SUNDAY TIMES - Graffiti glory is painting the Mother City afresh
Sunday Times Lifestyle By Allison Foat , 2017-04-16 00:00:00.0

Graffiti glory is painting the Mother City afresh

The tuck shop at Dryden Primary School in Salt River created by graffiti artist Senzo and a group of pupils.

Salt River in Cape Town has become ground zero for local street art, writes Allison Foat

It has undergone a hue revolution. In February, 44 street artists descended on Salt River in Cape Town armed with tins of paint, spray cans, brushes and masks.

With tools of creativity in hand and transformation in mind, they deposited waves of colour onto the drab façades of factories, schools, parks, playgrounds, offices and homes, injecting fresh vibrancy into one of the oldest parts of the Mother City.

It all started five years ago when South African graffiti artist Mak1one met with entrepreneurs Sébastien Charrieras and Alexandre Tilmans, the founders of the NGO Baz-Art, to discuss ways to showcase outstanding South African street artists.

It was time to nudge people beyond traditional galleries and draw attention to the masterpieces that exist outdoors for pedestrian pleasure in neighbourhoods all over town.

Their arty bosberaad led to the launch of the first International Public Art Festival, held over 10  days  in February in Salt River.

Once a major hub of the steel and textile industries, it is known these days as one of the most culturally diverse and religiously tolerant areas in the metropole.

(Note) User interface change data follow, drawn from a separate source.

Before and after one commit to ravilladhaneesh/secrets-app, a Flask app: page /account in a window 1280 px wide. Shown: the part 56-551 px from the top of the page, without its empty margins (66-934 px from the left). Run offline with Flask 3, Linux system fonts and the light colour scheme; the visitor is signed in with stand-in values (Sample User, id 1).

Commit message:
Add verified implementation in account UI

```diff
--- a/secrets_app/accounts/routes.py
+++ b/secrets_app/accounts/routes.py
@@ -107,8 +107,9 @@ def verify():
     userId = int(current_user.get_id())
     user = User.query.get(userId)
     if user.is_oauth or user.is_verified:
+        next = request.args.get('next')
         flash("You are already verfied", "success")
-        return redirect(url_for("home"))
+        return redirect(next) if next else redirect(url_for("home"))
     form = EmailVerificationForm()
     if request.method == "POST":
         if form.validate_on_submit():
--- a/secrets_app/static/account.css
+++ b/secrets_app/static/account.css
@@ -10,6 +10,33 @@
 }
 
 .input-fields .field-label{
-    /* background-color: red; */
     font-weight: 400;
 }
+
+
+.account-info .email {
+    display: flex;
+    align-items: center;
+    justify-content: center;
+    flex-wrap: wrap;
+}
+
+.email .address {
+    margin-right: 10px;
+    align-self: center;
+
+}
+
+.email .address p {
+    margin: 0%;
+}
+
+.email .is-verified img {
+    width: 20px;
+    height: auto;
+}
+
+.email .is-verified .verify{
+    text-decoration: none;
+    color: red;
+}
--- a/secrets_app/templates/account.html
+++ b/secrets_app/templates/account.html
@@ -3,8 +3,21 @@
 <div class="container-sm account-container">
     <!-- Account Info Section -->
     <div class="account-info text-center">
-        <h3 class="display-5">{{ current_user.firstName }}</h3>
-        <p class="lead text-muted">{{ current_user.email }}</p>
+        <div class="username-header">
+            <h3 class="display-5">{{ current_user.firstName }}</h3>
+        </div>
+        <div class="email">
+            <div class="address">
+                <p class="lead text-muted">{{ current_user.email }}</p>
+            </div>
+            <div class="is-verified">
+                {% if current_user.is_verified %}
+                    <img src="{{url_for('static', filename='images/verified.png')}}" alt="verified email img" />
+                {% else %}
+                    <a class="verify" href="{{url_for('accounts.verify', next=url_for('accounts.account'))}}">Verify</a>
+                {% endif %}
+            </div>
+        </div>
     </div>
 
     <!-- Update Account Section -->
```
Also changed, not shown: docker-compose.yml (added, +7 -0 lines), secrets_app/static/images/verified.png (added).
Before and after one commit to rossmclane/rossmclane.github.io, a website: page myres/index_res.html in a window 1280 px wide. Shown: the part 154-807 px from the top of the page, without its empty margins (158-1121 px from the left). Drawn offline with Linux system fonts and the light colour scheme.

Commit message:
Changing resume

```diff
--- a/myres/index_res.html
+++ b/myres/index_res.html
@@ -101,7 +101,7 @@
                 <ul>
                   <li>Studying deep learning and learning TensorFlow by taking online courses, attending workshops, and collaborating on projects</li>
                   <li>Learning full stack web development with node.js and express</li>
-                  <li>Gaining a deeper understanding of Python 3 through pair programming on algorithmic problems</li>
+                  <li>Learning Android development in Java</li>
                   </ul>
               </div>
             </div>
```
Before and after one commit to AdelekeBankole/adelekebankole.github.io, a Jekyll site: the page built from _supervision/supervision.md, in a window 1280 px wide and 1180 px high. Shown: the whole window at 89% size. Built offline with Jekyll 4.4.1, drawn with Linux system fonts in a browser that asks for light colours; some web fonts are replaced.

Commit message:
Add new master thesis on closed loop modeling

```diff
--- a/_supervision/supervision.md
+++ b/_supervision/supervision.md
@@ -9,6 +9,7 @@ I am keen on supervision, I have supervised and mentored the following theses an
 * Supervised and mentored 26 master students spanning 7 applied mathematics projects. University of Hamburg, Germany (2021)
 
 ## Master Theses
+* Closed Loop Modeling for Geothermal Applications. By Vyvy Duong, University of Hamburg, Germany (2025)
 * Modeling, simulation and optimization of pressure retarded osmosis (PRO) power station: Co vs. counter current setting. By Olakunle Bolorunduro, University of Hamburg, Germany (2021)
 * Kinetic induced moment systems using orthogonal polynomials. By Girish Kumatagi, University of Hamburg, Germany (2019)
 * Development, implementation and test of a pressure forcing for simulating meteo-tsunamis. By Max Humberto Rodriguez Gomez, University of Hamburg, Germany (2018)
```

With varying degrees of support from the city, the Department of Arts and Culture, the local improvement district and the Art Africa Fair at the V&A Waterfront, the festival kicked off.

Local and foreign artists including Mak1one, Clément Mougel from France, WiseTwo from Kenya and many others shimmied up ladders, scaffolding and cherry pickers, their imaginations manifesting as remarkable stamp portraits, stencilled imagery, calligraphy, poetry, line drawings and pique assiette mosaics.

Community engagement was stimulated through partnerships between residents, local cooks, small businesses and volunteers. Fundraising efforts supported training for  tour guides and  art classes and workshops at underresourced schools.

Salt River resident Nadia Agherdine, whose family has lived in the area for 60 years, said: “Having this public art in Salt River has put the suburb on the map and it will  provide opportunities for tourism.”

One of the artists who took part, DFeat Once from Woodstock, said the experience was humbling.

“I really enjoyed the kids’ reactions and interactions, the good vibes and great community spirit. My work is inspired by people and I aim to uplift.”

Several of the artists reproduced aspects of their wall art on smaller  canvasses — 90 in total — for a travelling exhibition that will have its first showing in Cape Town at the end of May before moving to Europe and the US.

US artist Ibrahim Baaith poses with a mural. Image: Allison Foat

A mural by Parisian artist Raphael Fédérici, aka Paris Sketch Culture, dwarfs Allison Foat in Cape Town. Image: Allison Foat

Sébastien Charrieras of Baz-Art stands in front of a stamp portrait by Claude Chandler. Image: Allison Foat

Graffiti — street art in its original form — is said to have had its genesis in Philadelphia in the mid-1960s when a schoolboy called Darryl “Cornbread” McCray began leaving his writing on the wall, so to speak.

The zigzag scrawl was often dissed as the anti-establishment handiwork of gangs that  skulked about in hoodies after dark, shaking up their cans and spraying thick letters in subway tunnels and on trains, bridges, store roller-doors and construction sites.

No bare surface was safe and the tagging craze caused frustration for citizens and authorities alike.

But then Banksy happened; the faceless god of street art with an exceptional and smart brand of visual poetry who famously said: “Speak softly, but carry a big can of paint.”

Public perception of the subculture shifted, and the bad boys of tagging  realised that skill and originality would win out over mediocrity, copycatting and sloppy scribbling.

Street art is now an integral part of modern urban culture. In every metropolis, commissioned art is emblazoned on strategic sites for all to admire.

Anyone who has stood dwarfed in front of a 10-storey mural dripping in detail and drawn perfectly to scale will attest to the sheer brilliance of the work.

Whether the end product is message-driven, addressing sociopolitical issues, or is just there to make something pretty, superb street art is inspiring and will make your heart skip a beat.

The Picassos of the pavement have made their mark and we are all the better for it. For the International Public Art Festival, it’s mission accomplished.